At midday today the ballot of union members for PCS Union’s General Secretary election closed. I am pleased to say that votes have now been counted and the results have been published with the declaration that Mark Serwotka, the incumbent, has been re-elected as the union’s General Secretary for a five year term. With the election result Mark will continue to lead the UK’s largest civil service union for the next five years.

Standing against Mark were Marion Lloyd and Bev Laidlaw, both of whom are current lay activists (and NEC members) within the union. The results were:

  • Laidlaw, Bev: 5,059 (16.44%) – Independent Left
  • Lloyd, Marion: 9,278 (30.17%) – Independent (although backed by the Socialist Party)
  • Serwotka, Mark: 16,420 (53.39%) – Left Unity

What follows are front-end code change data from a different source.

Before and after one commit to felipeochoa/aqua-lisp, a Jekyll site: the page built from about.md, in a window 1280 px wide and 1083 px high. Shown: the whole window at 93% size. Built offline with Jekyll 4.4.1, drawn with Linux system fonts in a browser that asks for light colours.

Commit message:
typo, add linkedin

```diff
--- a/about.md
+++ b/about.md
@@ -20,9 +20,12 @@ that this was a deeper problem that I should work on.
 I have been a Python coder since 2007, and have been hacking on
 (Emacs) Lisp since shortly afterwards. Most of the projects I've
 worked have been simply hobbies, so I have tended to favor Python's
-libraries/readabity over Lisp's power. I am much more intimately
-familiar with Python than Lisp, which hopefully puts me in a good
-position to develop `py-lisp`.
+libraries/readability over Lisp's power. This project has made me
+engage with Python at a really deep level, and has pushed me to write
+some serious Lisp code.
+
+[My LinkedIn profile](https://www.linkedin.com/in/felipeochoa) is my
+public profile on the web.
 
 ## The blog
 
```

With more votes than the other candidates combined this is a strong mandate for Mark Sertka’s continued leadership of the union but the votes for all candidates were respectable. This blog sends congratulations to Mark and commiserations to Marion Lloyd and Bev Laidlaw.

The national PCS website records the following message of thanks from Mark: “It’s an honour and a privilege to be elected as PCS general secretary for the fifth time. I wish to thank all PCS members and reps for their support of our union, and in particular those that campaigned and voted for me.

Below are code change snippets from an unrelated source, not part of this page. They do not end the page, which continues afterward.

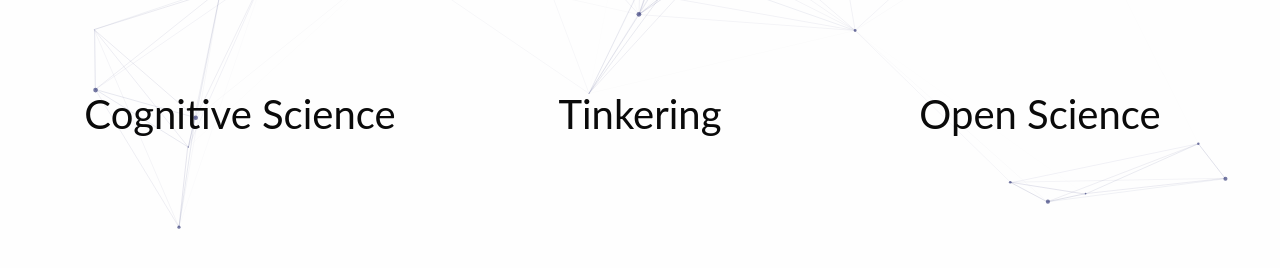
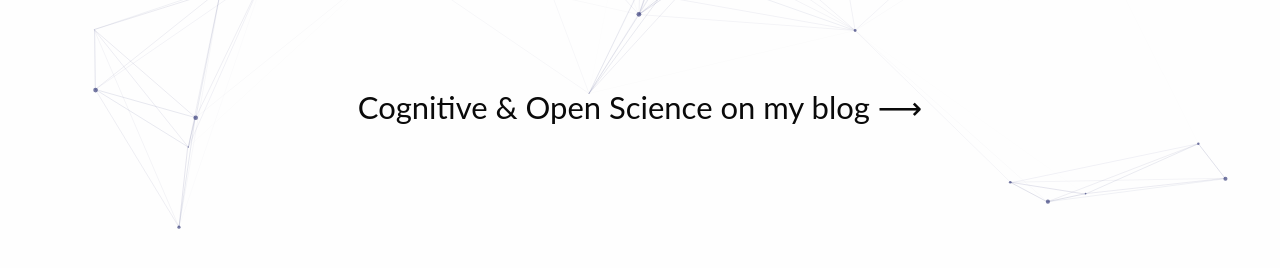
Before and after one commit to Bubblbu/bubblbu.github.io, a website: page index.html in a window 1280 px wide. Shown: the part 554-822 px from the top of the page. Drawn offline with Linux system fonts and the light colour scheme; no server answers.

Commit message:
Update link to blog

```diff
--- a/index.html
+++ b/index.html
@@ -49,14 +49,11 @@
                 </div>
             </div>
             <div id="about" class="row">
-                <div class="small-12 medium-4 large-4 columns text-center">
-                    <h2><a data-scroll href="#cogsci">Cognitive Science</a></h2>
-                </div>
-                <div class="small-12 medium-4 large-4 columns text-center">
-                    <h2><a data-scroll href="#cogsci">Tinkering</a></h2>
-                </div>
-                <div class="small-12 medium-4 large-4 columns text-center">
-                    <h2><a data-scroll href="#cogsci">Open Science</a></h2>
+                <!-- <div class="small-12 medium-6 large-6 columns text-center">
+                    <h3><a data-scroll href="#cogsci">Portfolio<br>(Random stuff)</a></h3>
+                </div> -->
+                <div class="small-12 medium-12 large-12 columns text-center">
+                    <h3><a data-scroll href="https://bubblbu.github.io/this-and-that/">Cognitive & Open Science on my blog ⟶</a></h3>
                 </div>
             </div>
         </div>
```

“In my election campaign I said we would need a strong union whatever the result of the general election. To achieve that I hope that members will participate in all our future campaigns and that many of you will become active in your union.

“I will now work with the national executive committee to build the effective organisation that we need; more members involved in the union’s decision making, more members getting active, more workplace reps, and a vibrant union culture in more of our workplaces. That is the way together we can win fair pay for all and defend our pensions.”

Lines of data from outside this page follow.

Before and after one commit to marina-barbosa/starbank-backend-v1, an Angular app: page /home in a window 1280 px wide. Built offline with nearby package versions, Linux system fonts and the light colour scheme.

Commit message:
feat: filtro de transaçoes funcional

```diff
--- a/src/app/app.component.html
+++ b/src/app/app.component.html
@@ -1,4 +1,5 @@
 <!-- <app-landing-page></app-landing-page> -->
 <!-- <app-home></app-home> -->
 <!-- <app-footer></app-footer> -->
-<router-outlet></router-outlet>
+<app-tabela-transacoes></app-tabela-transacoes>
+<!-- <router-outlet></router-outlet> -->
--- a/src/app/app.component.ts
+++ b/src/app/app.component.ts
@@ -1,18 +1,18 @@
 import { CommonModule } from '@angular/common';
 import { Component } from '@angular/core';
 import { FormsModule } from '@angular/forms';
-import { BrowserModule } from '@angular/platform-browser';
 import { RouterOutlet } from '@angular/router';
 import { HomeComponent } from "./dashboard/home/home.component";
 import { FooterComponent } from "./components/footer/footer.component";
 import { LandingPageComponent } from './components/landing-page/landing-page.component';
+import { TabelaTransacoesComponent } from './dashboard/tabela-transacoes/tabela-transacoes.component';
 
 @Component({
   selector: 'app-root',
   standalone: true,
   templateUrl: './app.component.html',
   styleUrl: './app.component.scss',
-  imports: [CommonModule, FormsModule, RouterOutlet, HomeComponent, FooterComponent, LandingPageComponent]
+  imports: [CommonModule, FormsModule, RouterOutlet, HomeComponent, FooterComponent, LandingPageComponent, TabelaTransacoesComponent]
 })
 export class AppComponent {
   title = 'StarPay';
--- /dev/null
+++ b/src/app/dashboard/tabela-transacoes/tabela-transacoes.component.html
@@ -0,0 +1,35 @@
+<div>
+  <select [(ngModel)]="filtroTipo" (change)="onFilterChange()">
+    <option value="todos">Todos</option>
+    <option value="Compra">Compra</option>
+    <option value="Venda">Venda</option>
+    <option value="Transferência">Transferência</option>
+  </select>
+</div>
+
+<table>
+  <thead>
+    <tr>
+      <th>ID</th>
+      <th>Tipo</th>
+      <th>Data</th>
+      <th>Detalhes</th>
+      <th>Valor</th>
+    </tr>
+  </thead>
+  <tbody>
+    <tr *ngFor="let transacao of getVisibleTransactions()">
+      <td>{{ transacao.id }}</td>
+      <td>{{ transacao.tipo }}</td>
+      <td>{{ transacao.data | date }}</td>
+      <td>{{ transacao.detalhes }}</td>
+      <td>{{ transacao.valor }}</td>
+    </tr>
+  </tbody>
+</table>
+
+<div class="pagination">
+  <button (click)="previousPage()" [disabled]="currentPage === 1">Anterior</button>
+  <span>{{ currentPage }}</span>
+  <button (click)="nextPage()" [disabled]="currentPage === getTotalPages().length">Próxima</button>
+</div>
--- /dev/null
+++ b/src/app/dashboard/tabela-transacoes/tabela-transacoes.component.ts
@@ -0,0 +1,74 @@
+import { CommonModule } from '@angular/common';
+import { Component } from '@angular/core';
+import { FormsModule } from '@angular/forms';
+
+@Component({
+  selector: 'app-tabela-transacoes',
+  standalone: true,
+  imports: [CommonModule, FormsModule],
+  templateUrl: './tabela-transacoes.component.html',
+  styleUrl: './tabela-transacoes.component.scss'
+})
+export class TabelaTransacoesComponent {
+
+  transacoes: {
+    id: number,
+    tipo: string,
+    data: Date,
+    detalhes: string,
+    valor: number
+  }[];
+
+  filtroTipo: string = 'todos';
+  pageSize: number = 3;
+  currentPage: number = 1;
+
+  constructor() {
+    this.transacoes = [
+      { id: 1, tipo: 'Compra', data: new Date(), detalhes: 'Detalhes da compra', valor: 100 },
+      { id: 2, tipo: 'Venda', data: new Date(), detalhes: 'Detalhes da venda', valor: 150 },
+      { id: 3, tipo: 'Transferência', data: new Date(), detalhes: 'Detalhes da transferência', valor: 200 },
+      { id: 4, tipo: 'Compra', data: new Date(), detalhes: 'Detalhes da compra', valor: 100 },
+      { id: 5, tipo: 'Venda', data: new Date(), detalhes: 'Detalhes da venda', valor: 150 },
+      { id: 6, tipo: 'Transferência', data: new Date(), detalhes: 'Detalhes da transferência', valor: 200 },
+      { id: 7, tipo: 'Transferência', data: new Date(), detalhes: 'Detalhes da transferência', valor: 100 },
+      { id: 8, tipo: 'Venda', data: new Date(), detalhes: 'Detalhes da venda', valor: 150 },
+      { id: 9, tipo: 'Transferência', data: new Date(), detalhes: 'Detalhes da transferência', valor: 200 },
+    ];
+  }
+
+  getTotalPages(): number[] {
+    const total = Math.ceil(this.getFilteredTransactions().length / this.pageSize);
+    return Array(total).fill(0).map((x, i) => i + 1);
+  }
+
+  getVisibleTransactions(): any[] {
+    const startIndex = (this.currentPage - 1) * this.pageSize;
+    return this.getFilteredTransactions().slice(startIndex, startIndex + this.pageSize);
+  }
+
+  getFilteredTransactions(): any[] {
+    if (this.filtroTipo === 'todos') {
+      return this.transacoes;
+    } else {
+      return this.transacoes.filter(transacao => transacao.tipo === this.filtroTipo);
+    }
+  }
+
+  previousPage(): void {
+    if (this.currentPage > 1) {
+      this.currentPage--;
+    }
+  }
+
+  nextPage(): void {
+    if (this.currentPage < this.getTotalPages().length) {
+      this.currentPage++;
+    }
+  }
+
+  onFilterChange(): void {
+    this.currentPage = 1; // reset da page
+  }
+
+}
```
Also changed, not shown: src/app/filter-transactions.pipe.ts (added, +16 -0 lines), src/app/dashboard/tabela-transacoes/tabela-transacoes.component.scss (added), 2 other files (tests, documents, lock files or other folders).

The turnout in this election was 18.6% which is disappointingly below the 21% of members who voted in the last contested General Secretary election in 2011. There is an urgent need to increase engagement of members in union ballots, and one way that could be achieved of course is for section 51 of the Trade Union and Labour Relations (Consolidated) Act 1992 which requires postal ballots to be repealed or amended so as to allow secure (and secret) online and workplace ballots.